*** Data Section Begins ***
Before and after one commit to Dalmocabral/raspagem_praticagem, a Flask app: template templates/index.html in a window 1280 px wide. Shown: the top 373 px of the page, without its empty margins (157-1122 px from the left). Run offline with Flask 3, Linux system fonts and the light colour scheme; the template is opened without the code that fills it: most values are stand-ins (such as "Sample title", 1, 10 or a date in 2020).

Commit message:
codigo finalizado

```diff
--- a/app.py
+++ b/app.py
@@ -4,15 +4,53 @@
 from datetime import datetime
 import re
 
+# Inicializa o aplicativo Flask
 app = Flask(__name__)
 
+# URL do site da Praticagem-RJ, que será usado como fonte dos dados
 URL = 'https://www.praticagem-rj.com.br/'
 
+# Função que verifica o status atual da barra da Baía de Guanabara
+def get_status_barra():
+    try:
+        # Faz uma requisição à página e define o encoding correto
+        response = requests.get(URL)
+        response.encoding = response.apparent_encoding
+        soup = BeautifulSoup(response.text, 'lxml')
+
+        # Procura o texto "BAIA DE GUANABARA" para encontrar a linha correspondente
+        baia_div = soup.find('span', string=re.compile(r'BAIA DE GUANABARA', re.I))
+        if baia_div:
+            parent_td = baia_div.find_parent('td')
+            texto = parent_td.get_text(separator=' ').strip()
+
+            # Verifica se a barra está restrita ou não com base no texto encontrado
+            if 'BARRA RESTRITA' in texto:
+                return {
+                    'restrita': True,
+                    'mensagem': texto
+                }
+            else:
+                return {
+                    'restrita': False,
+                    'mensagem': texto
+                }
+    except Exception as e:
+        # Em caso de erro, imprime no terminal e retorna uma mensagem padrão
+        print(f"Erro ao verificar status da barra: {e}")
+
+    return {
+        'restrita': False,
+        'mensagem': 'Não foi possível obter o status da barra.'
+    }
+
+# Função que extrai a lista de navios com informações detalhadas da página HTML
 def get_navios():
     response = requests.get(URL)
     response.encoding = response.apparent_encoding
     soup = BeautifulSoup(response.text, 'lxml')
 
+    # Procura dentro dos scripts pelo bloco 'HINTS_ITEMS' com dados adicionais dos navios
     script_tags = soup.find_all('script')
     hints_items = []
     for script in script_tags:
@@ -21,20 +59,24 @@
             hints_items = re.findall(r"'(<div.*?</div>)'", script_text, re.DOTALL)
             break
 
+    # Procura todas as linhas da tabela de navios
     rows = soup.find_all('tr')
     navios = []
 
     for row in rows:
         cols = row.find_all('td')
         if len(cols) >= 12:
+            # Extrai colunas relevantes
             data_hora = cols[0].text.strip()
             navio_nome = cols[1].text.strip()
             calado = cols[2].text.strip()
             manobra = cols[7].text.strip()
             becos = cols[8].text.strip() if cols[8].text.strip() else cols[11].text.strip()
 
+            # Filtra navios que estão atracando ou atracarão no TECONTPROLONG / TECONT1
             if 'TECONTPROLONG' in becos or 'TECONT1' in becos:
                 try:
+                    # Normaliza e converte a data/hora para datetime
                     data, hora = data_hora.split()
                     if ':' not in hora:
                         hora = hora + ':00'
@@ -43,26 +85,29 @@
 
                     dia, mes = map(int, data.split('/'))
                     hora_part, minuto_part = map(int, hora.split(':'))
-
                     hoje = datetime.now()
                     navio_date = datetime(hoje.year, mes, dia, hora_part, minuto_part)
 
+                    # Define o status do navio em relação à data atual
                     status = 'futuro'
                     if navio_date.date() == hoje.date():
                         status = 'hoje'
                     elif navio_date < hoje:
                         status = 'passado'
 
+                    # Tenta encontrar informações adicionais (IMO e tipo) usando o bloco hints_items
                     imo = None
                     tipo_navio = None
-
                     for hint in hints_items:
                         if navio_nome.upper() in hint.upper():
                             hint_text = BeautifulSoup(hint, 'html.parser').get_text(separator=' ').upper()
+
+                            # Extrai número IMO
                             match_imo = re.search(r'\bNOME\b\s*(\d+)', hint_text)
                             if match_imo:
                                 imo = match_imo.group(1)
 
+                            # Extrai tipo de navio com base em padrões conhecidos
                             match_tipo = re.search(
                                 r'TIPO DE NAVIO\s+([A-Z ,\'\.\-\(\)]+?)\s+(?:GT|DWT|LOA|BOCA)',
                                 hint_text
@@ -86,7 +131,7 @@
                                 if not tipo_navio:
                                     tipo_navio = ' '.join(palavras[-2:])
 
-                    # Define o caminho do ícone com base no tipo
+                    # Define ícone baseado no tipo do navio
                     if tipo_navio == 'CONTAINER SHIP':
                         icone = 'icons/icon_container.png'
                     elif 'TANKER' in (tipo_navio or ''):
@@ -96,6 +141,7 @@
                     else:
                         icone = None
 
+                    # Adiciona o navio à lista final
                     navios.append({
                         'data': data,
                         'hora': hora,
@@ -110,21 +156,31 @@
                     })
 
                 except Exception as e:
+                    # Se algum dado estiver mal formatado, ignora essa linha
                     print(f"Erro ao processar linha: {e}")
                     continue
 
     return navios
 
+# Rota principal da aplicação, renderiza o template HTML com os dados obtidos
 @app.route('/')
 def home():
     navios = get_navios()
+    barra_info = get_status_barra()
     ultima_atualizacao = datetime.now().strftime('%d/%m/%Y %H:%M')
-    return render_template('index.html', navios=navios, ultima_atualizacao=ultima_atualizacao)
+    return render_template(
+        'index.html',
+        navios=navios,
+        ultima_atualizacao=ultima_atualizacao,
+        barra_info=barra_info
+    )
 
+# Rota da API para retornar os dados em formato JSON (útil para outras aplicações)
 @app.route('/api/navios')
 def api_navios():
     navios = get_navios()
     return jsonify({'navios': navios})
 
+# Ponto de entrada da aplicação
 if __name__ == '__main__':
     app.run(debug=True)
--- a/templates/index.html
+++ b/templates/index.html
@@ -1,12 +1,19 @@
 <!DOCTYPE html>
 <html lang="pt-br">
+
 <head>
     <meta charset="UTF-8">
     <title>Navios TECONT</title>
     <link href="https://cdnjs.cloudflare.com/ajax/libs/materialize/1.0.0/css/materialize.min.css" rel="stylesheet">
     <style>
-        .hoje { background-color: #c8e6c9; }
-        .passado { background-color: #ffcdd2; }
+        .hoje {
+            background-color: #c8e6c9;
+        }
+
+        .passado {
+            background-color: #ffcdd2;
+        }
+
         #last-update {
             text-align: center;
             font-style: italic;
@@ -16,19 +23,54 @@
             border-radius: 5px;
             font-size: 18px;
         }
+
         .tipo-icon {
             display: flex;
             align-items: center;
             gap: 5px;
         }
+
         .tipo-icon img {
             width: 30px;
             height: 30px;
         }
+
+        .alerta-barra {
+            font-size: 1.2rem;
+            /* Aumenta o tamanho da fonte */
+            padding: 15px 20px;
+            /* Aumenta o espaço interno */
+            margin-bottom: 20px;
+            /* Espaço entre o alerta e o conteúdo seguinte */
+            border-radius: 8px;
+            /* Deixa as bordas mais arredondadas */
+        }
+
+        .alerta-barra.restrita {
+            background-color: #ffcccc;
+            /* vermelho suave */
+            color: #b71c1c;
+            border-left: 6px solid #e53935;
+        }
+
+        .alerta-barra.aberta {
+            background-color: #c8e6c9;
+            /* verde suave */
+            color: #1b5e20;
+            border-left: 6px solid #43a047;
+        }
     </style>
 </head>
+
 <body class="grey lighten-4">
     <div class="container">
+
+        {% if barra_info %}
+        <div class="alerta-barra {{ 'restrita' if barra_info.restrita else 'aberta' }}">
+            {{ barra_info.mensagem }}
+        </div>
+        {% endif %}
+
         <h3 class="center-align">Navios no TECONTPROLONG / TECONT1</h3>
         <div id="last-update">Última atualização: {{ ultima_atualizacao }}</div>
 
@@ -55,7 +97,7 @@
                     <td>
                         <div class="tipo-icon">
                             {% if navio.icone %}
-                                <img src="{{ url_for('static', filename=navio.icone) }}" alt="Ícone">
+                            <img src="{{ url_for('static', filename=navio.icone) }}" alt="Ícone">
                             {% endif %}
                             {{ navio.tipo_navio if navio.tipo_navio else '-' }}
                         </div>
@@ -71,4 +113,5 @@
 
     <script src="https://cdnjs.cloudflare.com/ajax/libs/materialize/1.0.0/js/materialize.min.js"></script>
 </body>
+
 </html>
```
*** Data Section Ends ***
**Assignment**. Among the lines above, find those with the word "datetime". Copy them.

**Written solution**.
 from datetime import datetime
+                    # Normaliza e converte a data/hora para datetime
                     hoje = datetime.now()
                     navio_date = datetime(hoje.year, mes, dia, hora_part, minuto_part)
     ultima_atualizacao = datetime.now().strftime('%d/%m/%Y %H:%M')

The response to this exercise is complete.